Activity: Copy whichever lines of the data hold the word "Dirac".

Extracted entries:

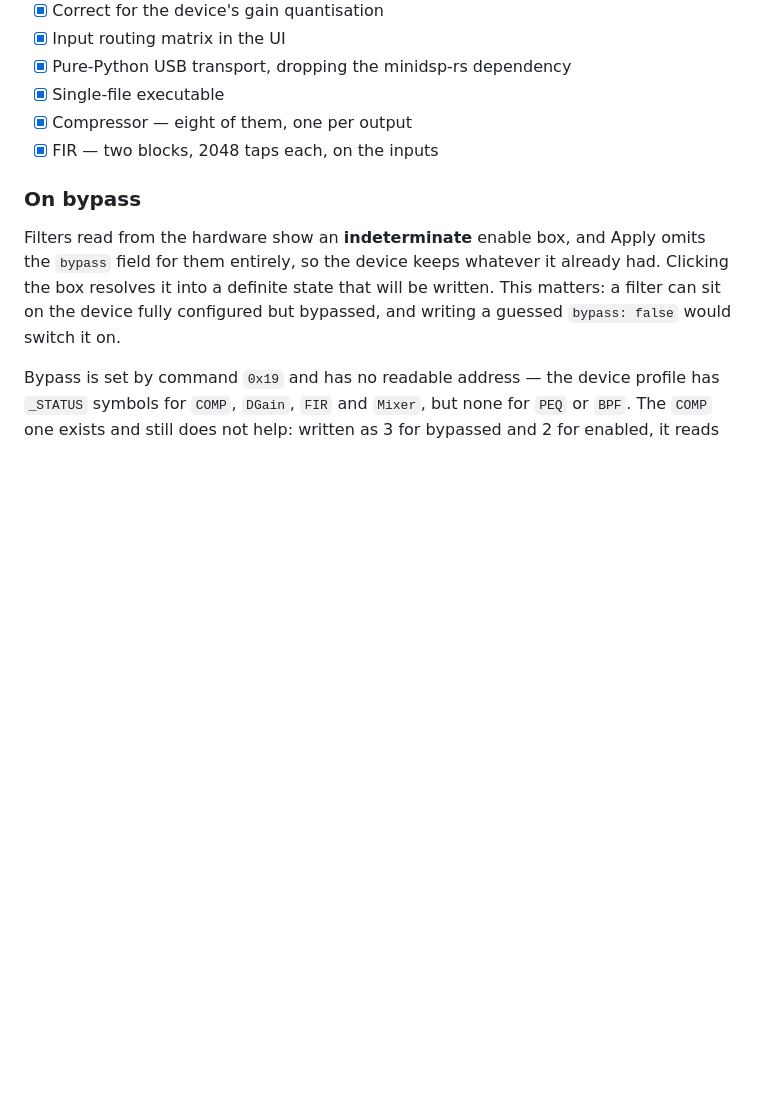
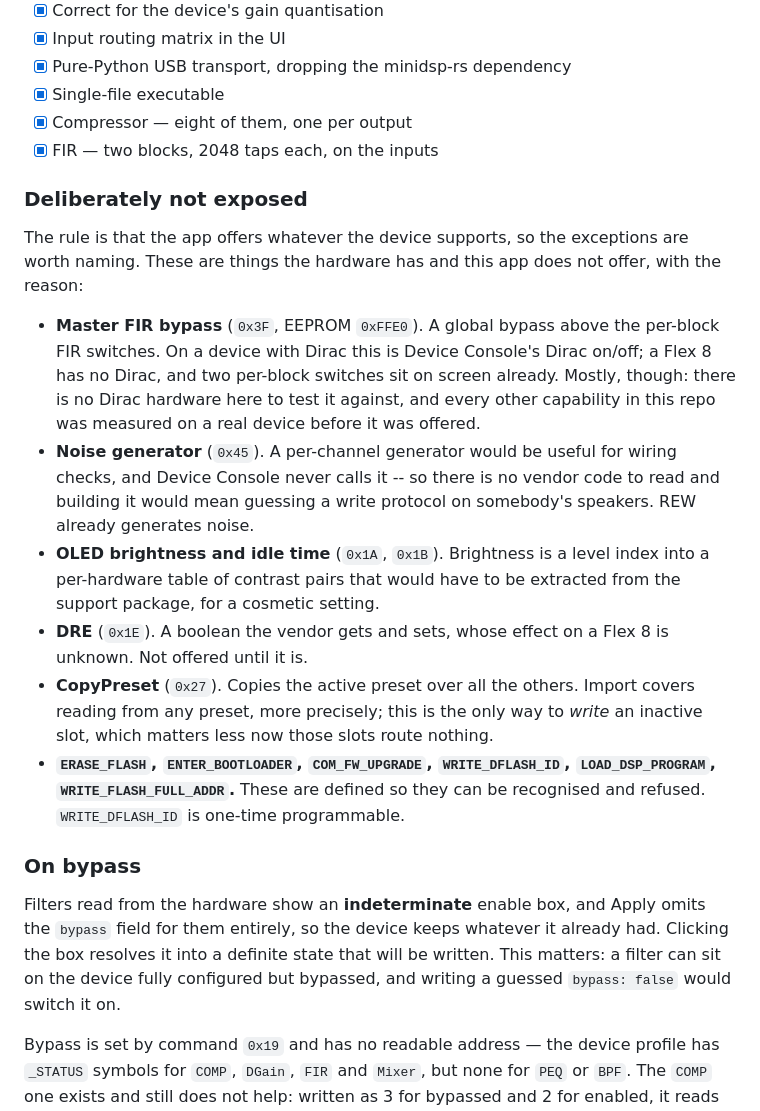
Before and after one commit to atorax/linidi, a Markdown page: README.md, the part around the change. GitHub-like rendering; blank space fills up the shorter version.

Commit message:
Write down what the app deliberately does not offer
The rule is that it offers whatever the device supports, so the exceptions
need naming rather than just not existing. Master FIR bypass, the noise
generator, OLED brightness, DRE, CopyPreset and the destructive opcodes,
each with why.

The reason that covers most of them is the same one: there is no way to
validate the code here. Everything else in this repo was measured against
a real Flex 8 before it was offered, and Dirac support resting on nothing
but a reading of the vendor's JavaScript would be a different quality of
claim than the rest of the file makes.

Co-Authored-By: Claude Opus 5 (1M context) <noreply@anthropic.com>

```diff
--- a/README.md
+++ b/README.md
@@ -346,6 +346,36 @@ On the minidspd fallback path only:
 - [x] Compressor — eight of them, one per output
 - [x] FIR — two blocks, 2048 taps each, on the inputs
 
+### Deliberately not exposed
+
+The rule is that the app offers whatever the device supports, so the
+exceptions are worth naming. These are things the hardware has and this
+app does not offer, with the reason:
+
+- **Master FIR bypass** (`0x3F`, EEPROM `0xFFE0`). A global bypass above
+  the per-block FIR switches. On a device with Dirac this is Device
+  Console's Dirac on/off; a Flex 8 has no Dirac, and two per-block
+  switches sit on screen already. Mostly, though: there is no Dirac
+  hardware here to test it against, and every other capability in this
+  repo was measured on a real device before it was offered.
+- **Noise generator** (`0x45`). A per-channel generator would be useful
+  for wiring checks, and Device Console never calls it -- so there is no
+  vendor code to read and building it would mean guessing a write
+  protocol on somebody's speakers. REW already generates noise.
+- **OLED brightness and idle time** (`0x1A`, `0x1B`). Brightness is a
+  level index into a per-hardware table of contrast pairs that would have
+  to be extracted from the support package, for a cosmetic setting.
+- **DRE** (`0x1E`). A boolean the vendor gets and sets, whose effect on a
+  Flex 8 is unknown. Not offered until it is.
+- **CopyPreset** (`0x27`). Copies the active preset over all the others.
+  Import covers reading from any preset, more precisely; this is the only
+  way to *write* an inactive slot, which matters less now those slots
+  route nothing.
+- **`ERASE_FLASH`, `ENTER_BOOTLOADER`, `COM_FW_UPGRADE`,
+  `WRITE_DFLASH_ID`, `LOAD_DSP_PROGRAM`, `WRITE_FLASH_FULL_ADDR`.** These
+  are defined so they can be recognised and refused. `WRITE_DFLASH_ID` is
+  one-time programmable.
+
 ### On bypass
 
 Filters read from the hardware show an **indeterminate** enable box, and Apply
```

Solved exercise:
a real Flex 8 before it was offered, and Dirac support resting on nothing
+  the per-block FIR switches. On a device with Dirac this is Device
+  Console's Dirac on/off; a Flex 8 has no Dirac, and two per-block
+  switches sit on screen already. Mostly, though: there is no Dirac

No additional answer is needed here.